- Develop a professional scepticism akin to that of an auditor. Assume that mistakes are there to be found; assume that improvements are there to be made. This approach is helpful in forming a view of the modeller themselves. For example, if a model’s structure is not immediately obvious and minimal thought has been given to the model user’s experience, then the reviewer will begin to reach conclusions about the modeller (and the model they have built). Keep close to the question: why have they modelled it like this when better ways exist?
- Adopt a review framework. Make use of checklists and review software. A formal procedure combined with professional scepticism is a good foundation for a good model reviewer. The best frameworks are risk-based, focus on commercial outputs as much as technical calculations, and look for highest-impact results for least effort spent.
Presentation of results
If model review skills are a combination of the other skills listed, then being good at presenting results sits on its own. It calls upon a different set of competencies from all the others, focused not on transparency of workings / calculations but on making the numbers tell a story.
A financial modeller with good presentation skills will:
- Know their audience. In the context of financial modelling, this means presenting what the audience expects to see. We’ve rebuilt plenty of models where the presentation of outputs remains the same – even though there is now a new calculation engine sitting beneath.
- Have a keen eye for design, colour, white space and techniques to maximise visual impact. You’re likely to be an advocate for the principles of Edward Tufte and Stephen Few. For example: you will be rigorous in removing all non-essential information from the charts and graphs that you create.
- Gather the data required for the presentation of results and place it in a segregated part of the financial model (in a worksheet called “Graphs”, for example). The link between an Excel chart and its source data is not the easiest to manage.

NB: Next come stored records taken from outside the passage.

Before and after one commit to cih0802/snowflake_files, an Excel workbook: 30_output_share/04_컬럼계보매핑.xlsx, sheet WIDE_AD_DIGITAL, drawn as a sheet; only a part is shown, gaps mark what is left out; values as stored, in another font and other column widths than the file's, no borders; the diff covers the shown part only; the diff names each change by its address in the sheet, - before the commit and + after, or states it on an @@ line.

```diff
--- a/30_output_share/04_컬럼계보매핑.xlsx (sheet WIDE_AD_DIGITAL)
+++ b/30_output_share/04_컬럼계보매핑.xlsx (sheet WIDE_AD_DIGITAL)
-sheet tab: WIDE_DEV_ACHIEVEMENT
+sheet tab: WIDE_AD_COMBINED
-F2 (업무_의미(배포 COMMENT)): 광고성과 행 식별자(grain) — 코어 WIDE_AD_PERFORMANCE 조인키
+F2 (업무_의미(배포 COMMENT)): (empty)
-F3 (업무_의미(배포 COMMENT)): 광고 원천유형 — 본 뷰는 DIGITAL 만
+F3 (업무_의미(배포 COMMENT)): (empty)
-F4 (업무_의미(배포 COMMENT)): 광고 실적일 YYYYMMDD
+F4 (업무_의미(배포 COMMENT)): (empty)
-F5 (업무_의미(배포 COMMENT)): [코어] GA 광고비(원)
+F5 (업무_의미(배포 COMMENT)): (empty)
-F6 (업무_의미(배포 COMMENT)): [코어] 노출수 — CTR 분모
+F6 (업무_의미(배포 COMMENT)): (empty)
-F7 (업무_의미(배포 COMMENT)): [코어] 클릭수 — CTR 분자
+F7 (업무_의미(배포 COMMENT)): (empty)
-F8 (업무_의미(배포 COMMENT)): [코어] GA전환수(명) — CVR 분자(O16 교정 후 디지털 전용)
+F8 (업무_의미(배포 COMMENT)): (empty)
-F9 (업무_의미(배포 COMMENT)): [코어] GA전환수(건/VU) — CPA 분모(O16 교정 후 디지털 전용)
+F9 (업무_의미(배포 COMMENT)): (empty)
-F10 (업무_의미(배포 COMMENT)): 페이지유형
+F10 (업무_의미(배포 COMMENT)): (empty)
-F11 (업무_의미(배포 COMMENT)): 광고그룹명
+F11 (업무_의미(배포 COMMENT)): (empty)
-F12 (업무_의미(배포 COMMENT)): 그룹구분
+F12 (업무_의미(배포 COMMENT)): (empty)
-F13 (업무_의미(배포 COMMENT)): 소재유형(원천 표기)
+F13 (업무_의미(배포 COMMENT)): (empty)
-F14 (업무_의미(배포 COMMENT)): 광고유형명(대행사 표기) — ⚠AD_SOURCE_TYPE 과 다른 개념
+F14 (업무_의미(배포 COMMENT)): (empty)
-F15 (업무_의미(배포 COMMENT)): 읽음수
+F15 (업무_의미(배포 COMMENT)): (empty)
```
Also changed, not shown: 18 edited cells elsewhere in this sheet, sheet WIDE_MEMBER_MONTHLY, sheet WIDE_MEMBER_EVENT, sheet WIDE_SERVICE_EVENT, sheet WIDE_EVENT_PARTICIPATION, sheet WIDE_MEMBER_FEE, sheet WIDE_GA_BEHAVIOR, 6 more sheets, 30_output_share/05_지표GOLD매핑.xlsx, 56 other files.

- Make good use of a working knowledge of Excel functions for building an effective user interface (form controls being a good example), using them with care and with the needs of the end user in mind.